Version difference data:
>>>

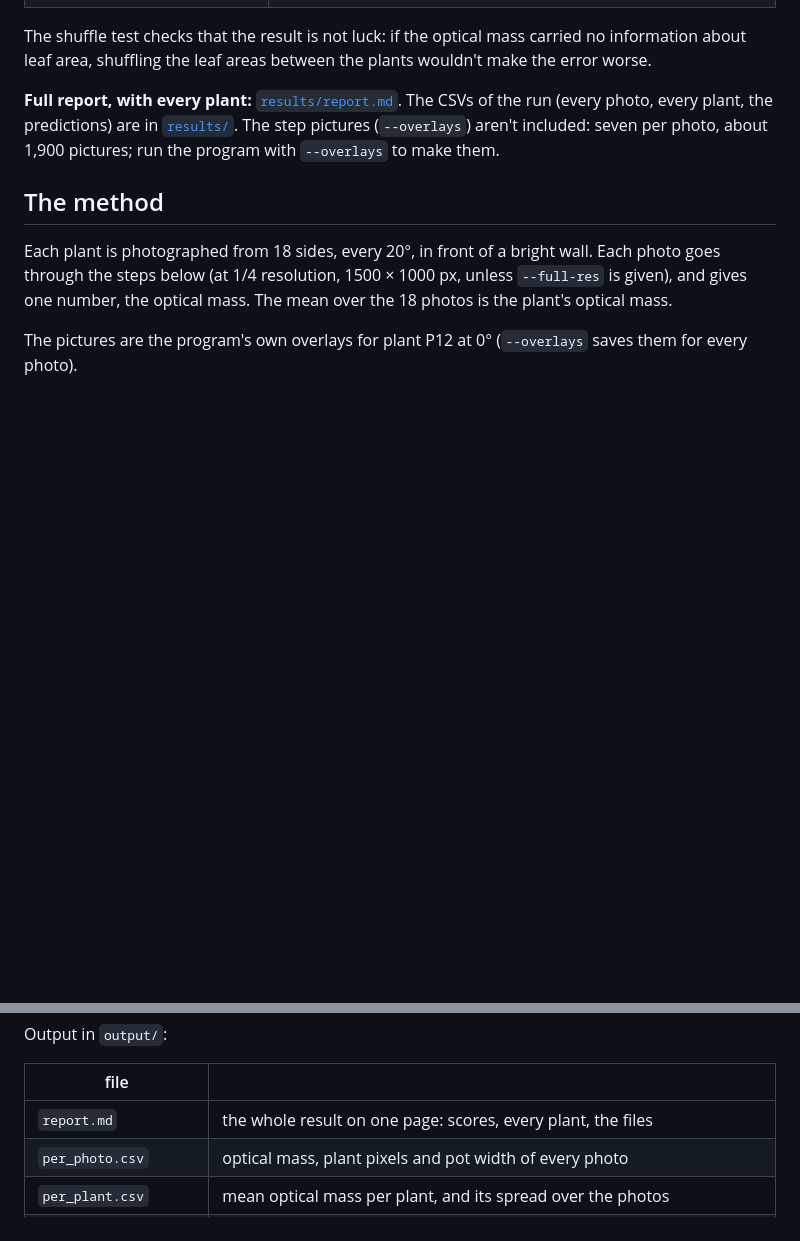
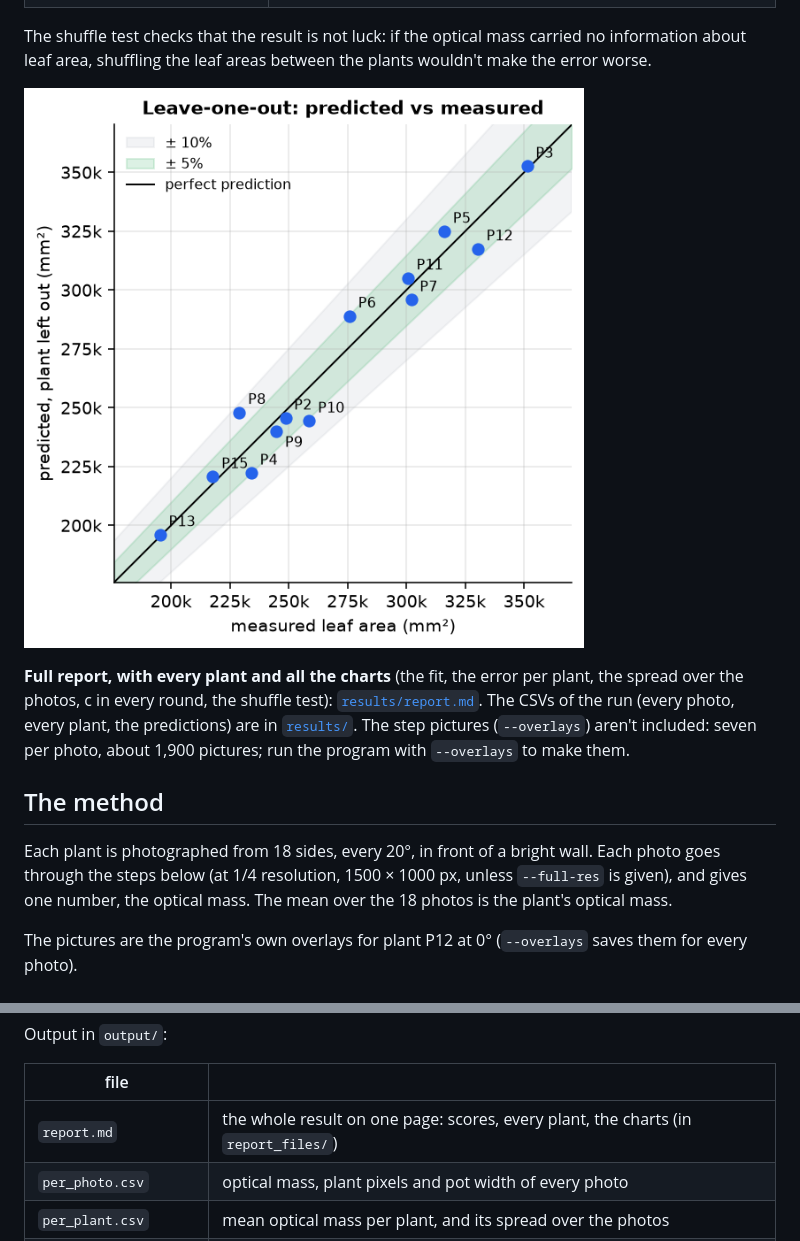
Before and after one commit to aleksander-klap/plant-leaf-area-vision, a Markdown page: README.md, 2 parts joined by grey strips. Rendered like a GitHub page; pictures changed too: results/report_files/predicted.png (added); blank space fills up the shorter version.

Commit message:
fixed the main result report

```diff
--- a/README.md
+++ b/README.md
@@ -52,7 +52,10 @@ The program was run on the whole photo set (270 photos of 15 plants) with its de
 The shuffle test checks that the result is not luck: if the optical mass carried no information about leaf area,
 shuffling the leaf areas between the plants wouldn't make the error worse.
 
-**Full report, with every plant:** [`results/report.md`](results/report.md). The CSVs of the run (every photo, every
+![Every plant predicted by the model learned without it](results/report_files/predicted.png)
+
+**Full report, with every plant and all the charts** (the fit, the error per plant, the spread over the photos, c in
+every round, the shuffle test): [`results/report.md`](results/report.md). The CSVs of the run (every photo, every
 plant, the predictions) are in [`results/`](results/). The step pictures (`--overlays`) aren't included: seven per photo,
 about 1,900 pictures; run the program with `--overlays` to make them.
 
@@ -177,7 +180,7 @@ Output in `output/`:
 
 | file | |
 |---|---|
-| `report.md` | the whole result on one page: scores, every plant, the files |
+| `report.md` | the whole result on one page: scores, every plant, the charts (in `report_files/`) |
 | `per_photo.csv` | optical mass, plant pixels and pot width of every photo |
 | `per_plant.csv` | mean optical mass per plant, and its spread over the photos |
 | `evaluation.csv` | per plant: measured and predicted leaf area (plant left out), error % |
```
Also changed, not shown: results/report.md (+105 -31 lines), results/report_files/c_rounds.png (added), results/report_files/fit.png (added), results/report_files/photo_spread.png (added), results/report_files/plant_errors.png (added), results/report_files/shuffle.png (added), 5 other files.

<<<

▶ _ASSIGNMENT_: Quote the data above in full, leaving out the pictures it holds.

▶ _WRITTEN ANSWER_:
Before and after one commit to aleksander-klap/plant-leaf-area-vision, a Markdown page: README.md, 2 parts joined by grey strips. Rendered like a GitHub page; pictures changed too: results/report_files/predicted.png (added); blank space fills up the shorter version.

Commit message:
fixed the main result report

```diff
--- a/README.md
+++ b/README.md
@@ -52,7 +52,10 @@ The program was run on the whole photo set (270 photos of 15 plants) with its de
 The shuffle test checks that the result is not luck: if the optical mass carried no information about leaf area,
 shuffling the leaf areas between the plants wouldn't make the error worse.
 
-**Full report, with every plant:** [`results/report.md`](results/report.md). The CSVs of the run (every photo, every
+![Every plant predicted by the model learned without it](results/report_files/predicted.png)
+
+**Full report, with every plant and all the charts** (the fit, the error per plant, the spread over the photos, c in
+every round, the shuffle test): [`results/report.md`](results/report.md). The CSVs of the run (every photo, every
 plant, the predictions) are in [`results/`](results/). The step pictures (`--overlays`) aren't included: seven per photo,
 about 1,900 pictures; run the program with `--overlays` to make them.
 
@@ -177,7 +180,7 @@ Output in `output/`:
 
 | file | |
 |---|---|
-| `report.md` | the whole result on one page: scores, every plant, the files |
+| `report.md` | the whole result on one page: scores, every plant, the charts (in `report_files/`) |
 | `per_photo.csv` | optical mass, plant pixels and pot width of every photo |
 | `per_plant.csv` | mean optical mass per plant, and its spread over the photos |
 | `evaluation.csv` | per plant: measured and predicted leaf area (plant left out), error % |
```
Also changed, not shown: results/report.md (+105 -31 lines), results/report_files/c_rounds.png (added), results/report_files/fit.png (added), results/report_files/photo_spread.png (added), results/report_files/plant_errors.png (added), results/report_files/shuffle.png (added), 5 other files.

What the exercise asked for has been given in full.